(PROVIDED ENTRIES Opens)

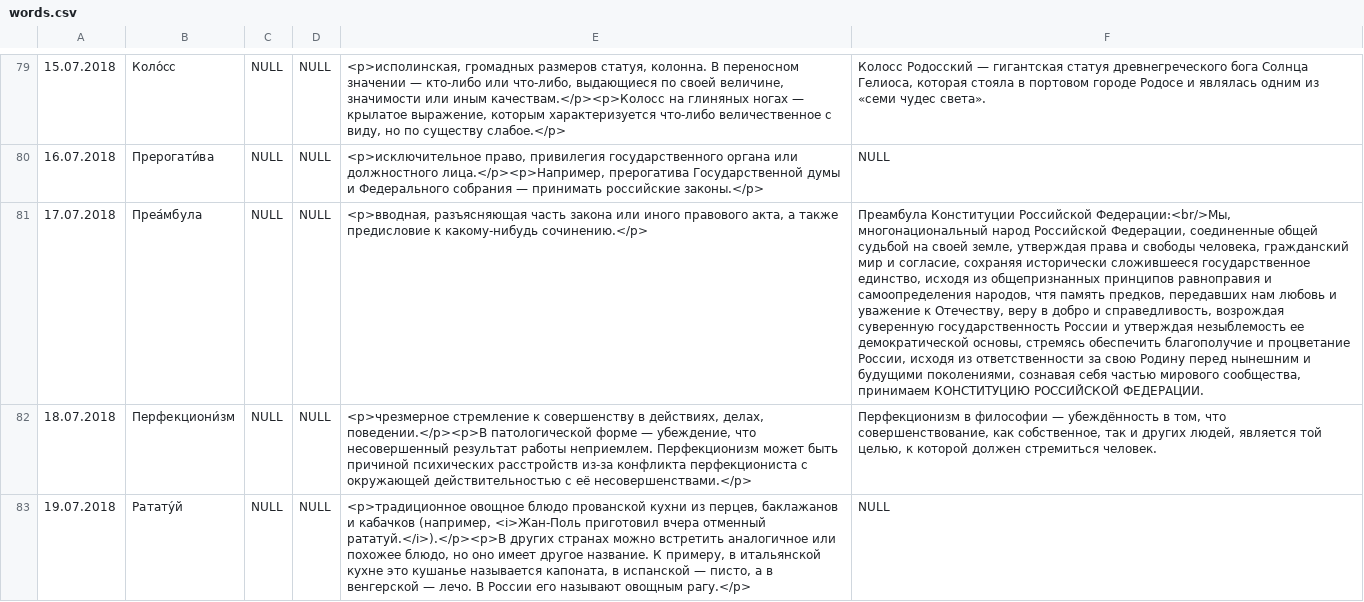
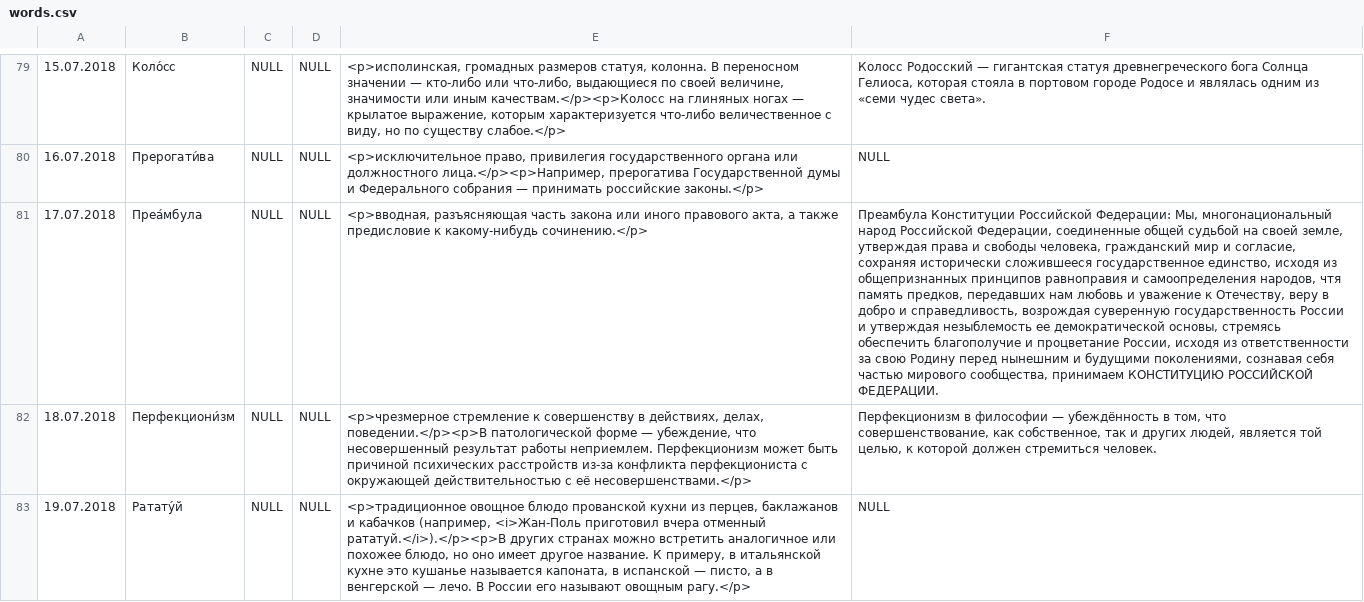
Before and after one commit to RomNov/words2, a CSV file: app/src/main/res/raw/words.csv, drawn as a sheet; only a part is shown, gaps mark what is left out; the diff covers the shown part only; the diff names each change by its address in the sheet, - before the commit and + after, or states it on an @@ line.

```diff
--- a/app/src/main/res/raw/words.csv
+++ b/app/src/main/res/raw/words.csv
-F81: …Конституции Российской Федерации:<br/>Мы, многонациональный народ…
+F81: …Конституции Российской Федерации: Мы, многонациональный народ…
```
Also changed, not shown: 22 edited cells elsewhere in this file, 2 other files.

(PROVIDED ENTRIES Closes)
(PROVIDED ENTRIES Opens)

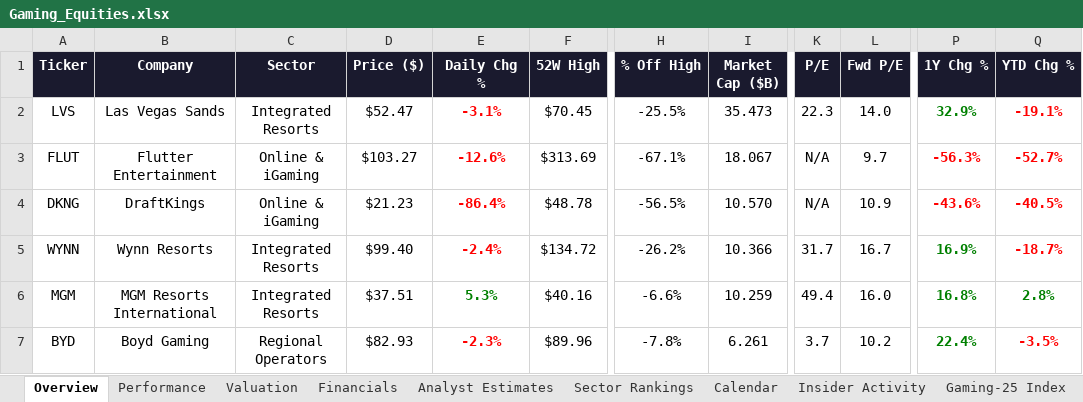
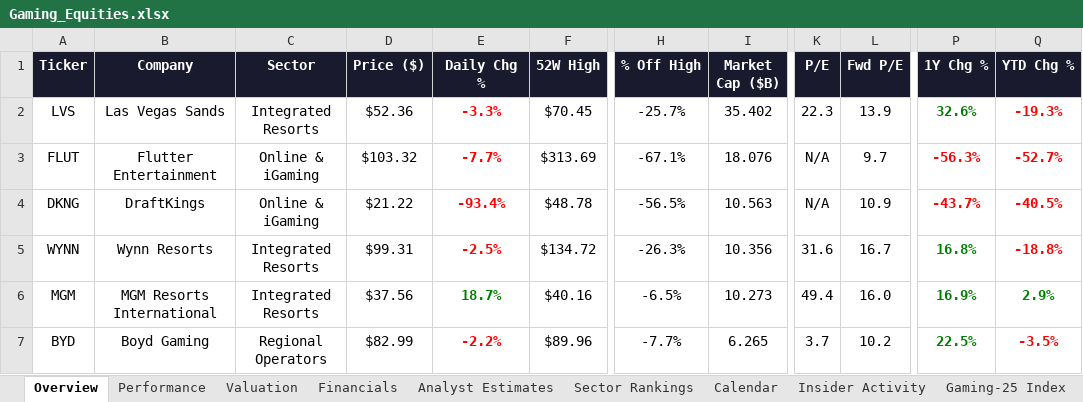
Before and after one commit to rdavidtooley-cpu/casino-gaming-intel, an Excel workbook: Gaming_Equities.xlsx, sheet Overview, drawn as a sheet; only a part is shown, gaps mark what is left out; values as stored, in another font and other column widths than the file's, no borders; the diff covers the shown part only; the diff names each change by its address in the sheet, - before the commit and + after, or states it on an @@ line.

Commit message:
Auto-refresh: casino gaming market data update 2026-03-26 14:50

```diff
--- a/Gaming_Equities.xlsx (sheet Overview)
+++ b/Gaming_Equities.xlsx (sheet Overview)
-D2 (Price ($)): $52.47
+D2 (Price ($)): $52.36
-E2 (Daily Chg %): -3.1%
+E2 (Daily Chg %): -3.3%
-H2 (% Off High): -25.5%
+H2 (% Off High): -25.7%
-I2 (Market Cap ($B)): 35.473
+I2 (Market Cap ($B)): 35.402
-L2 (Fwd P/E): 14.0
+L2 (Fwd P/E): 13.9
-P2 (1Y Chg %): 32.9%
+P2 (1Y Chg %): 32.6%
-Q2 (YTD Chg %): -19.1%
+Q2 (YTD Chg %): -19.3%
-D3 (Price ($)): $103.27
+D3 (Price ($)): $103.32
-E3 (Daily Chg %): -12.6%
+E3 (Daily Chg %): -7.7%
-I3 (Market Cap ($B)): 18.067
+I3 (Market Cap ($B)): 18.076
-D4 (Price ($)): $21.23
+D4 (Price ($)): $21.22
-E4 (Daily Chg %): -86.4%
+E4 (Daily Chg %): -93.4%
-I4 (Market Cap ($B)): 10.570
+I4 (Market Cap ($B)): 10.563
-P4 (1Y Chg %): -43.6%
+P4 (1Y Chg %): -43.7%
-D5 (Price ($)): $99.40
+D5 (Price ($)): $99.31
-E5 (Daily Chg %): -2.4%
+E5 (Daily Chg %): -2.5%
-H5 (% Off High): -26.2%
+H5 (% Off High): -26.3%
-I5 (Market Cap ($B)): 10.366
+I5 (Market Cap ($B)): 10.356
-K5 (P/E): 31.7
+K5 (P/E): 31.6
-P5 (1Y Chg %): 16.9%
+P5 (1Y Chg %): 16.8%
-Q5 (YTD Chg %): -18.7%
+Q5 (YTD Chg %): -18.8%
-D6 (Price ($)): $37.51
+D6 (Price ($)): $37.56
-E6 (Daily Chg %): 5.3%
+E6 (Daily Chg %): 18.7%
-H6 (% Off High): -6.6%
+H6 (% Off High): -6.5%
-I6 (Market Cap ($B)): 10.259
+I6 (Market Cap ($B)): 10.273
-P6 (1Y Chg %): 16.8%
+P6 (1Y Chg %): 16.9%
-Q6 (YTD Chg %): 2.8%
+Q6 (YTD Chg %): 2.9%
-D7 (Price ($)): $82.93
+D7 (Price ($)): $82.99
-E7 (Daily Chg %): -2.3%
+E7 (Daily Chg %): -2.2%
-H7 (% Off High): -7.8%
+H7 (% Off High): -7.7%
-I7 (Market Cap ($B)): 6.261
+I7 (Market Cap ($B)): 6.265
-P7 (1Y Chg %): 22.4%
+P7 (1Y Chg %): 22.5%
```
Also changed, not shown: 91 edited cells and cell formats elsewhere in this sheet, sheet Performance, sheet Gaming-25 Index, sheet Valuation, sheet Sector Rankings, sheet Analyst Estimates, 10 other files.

(PROVIDED ENTRIES Closes)
(PROVIDED ENTRIES Opens)

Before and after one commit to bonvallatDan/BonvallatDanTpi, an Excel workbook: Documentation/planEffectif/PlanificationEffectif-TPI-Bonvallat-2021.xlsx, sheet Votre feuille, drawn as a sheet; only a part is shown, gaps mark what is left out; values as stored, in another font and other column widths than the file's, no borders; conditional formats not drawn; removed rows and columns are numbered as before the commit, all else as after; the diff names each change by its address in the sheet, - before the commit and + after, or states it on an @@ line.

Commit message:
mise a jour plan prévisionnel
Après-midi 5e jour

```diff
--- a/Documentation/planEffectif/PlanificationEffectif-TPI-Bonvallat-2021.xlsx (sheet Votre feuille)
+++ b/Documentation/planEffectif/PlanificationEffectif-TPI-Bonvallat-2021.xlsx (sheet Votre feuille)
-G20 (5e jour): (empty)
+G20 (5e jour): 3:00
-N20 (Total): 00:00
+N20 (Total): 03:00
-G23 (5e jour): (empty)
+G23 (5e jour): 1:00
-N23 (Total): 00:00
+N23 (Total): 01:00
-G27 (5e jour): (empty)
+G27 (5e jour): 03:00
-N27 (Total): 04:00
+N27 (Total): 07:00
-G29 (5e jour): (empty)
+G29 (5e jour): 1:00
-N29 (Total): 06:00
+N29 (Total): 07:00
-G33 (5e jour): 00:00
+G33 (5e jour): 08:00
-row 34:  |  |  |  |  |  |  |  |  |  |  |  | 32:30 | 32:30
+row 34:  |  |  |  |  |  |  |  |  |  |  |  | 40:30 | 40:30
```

(PROVIDED ENTRIES Closes)

PROBLEM TO WORK ON. Count the lines of the data that contain the word "многонациональный", and give only that number.

EXERCISE SOLUTION. 2